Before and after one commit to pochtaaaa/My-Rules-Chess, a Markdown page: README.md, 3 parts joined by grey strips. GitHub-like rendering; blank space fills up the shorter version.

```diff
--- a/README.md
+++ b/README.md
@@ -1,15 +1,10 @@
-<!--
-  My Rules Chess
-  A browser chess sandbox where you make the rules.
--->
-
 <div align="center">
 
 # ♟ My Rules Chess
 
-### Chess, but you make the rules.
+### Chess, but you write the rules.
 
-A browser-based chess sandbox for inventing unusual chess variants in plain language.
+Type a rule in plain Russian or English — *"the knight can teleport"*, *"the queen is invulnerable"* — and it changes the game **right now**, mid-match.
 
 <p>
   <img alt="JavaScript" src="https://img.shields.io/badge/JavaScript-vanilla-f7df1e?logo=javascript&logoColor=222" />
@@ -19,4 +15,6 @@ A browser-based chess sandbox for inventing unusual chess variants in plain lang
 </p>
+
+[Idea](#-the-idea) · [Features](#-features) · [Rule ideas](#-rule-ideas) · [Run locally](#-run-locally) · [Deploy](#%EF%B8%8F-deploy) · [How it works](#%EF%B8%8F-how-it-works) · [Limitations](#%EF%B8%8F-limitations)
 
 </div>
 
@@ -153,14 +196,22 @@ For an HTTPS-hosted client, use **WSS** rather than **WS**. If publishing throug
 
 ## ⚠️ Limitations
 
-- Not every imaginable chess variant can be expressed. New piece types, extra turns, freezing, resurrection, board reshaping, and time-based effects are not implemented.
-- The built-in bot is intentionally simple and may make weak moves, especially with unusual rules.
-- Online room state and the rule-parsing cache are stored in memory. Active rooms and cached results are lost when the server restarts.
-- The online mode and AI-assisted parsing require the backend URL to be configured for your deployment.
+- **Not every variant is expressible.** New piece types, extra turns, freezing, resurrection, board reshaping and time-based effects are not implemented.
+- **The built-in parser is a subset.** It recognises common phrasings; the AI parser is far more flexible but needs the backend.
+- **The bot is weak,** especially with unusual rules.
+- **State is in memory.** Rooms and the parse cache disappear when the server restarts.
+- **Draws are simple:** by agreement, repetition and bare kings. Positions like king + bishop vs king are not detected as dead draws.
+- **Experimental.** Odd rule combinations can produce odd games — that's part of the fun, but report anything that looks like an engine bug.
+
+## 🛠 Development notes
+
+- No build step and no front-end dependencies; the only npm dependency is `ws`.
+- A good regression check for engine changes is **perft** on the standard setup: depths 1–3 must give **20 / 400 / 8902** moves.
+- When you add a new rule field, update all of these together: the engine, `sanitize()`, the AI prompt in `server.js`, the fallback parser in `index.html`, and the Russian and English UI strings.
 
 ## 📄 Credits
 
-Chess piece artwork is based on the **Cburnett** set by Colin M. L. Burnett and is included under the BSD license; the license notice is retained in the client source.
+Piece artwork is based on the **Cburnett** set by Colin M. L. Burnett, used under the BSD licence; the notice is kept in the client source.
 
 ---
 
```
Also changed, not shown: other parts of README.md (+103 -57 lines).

● **EXERCISE DESCRIPTION**:
Extract every line of the records above that contains the word "README".

● **ANSWER TO THIS TASK**:
Before and after one commit to pochtaaaa/My-Rules-Chess, a Markdown page: README.md, 3 parts joined by grey strips. GitHub-like rendering; blank space fills up the shorter version.
--- a/README.md
+++ b/README.md
Also changed, not shown: other parts of README.md (+103 -57 lines).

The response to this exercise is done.